◆ About this exercise ◆
Search the entries for the word "Cases" and return every line where it is found.

◆ Data records ◆
-------------------------

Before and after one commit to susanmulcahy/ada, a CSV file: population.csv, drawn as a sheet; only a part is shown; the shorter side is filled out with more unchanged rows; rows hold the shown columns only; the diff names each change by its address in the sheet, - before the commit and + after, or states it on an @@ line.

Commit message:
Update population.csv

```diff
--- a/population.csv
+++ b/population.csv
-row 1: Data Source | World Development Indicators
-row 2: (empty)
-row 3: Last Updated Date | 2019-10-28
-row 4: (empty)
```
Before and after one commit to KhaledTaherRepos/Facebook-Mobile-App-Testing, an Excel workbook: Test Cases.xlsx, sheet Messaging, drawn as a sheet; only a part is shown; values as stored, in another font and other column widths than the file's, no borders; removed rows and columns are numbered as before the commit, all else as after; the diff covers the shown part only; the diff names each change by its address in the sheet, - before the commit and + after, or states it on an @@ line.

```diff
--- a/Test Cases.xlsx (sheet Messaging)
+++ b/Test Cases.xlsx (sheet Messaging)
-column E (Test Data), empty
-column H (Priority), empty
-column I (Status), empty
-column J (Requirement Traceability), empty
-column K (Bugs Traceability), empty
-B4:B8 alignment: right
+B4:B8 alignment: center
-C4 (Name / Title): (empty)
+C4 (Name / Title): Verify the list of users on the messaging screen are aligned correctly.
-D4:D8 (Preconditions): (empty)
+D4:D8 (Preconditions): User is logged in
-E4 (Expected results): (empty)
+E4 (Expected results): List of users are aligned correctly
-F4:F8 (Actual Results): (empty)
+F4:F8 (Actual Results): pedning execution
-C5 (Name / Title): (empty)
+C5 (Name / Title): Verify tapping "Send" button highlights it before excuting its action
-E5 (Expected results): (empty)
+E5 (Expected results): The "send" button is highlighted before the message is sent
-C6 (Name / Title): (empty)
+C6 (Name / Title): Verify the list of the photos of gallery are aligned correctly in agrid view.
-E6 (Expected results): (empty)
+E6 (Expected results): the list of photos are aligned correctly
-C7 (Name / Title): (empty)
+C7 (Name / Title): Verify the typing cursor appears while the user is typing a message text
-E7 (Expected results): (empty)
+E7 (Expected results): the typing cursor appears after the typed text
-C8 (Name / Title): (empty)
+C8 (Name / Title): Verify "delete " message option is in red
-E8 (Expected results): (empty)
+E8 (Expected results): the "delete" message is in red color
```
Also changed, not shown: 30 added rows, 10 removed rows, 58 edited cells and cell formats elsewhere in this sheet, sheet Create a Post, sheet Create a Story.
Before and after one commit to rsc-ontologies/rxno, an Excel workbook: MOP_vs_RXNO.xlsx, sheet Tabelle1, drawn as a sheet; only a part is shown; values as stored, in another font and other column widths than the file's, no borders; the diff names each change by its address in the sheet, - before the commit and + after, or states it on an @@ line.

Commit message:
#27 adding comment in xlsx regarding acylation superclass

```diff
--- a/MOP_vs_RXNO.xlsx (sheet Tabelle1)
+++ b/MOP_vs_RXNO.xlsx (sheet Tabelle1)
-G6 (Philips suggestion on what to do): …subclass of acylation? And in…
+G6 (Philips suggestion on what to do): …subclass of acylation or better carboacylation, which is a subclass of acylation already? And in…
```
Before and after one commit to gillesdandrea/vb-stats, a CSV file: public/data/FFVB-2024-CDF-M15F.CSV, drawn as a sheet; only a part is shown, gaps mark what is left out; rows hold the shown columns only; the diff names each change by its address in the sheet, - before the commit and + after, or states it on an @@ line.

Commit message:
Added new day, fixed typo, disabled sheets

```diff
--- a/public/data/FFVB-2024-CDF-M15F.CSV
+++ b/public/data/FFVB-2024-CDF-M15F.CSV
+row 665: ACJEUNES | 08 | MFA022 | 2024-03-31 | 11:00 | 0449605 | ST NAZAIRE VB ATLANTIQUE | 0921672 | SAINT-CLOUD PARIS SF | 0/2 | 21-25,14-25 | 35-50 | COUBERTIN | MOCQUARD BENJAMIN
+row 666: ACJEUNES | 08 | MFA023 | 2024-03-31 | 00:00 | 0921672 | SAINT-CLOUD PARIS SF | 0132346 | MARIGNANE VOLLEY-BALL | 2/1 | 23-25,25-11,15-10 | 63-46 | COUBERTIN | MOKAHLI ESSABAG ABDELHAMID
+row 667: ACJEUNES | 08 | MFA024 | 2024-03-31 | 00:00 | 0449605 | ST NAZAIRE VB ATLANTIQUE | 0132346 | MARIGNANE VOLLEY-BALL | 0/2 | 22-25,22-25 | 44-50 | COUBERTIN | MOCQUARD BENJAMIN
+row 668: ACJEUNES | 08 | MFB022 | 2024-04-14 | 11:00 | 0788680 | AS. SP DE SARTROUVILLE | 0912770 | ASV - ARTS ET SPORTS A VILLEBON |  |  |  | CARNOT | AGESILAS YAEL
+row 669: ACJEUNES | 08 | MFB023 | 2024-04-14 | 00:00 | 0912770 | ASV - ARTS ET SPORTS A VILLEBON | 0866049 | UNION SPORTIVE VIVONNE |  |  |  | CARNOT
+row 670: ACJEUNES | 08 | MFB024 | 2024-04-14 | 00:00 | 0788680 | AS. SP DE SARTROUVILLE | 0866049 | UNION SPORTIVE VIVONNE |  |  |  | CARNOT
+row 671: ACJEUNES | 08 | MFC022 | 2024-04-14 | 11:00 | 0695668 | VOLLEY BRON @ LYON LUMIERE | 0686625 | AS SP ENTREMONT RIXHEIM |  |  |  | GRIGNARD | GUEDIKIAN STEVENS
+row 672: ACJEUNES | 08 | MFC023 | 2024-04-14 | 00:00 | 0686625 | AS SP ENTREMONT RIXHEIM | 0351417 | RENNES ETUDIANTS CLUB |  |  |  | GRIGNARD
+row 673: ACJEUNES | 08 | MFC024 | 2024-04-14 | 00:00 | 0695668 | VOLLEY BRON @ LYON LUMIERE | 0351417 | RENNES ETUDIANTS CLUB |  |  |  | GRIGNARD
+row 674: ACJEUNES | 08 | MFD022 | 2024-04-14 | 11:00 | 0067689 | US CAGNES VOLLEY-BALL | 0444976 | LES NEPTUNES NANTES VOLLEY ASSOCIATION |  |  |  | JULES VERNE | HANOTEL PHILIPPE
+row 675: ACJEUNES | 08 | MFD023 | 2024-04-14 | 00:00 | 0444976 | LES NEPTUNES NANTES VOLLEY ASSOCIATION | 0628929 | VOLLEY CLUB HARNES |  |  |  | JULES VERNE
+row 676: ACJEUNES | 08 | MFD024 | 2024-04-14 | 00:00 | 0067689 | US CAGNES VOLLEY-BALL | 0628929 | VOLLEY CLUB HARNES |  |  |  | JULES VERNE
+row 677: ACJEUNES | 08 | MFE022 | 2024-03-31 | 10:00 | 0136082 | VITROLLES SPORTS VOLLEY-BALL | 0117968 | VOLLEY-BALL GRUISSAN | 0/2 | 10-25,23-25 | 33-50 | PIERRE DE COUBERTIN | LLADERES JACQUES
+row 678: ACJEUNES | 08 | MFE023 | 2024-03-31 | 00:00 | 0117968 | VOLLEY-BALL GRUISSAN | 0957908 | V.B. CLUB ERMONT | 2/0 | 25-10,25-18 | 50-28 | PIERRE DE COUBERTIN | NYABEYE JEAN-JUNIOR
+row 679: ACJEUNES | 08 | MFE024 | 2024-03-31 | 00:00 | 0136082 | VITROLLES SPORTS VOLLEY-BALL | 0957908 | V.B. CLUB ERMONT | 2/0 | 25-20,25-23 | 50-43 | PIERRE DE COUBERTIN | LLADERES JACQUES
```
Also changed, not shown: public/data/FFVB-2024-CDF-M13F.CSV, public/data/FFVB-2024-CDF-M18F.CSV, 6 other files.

-------------------------

◆ Answer to this task ◆
Before and after one commit to KhaledTaherRepos/Facebook-Mobile-App-Testing, an Excel workbook: Test Cases.xlsx, sheet Messaging, drawn as a sheet; only a part is shown; values as stored, in another font and other column widths than the file's, no borders; removed rows and columns are numbered as before the commit, all else as after; the diff covers the shown part only; the diff names each change by its address in the sheet, - before the commit and + after, or states it on an @@ line.
--- a/Test Cases.xlsx (sheet Messaging)
+++ b/Test Cases.xlsx (sheet Messaging)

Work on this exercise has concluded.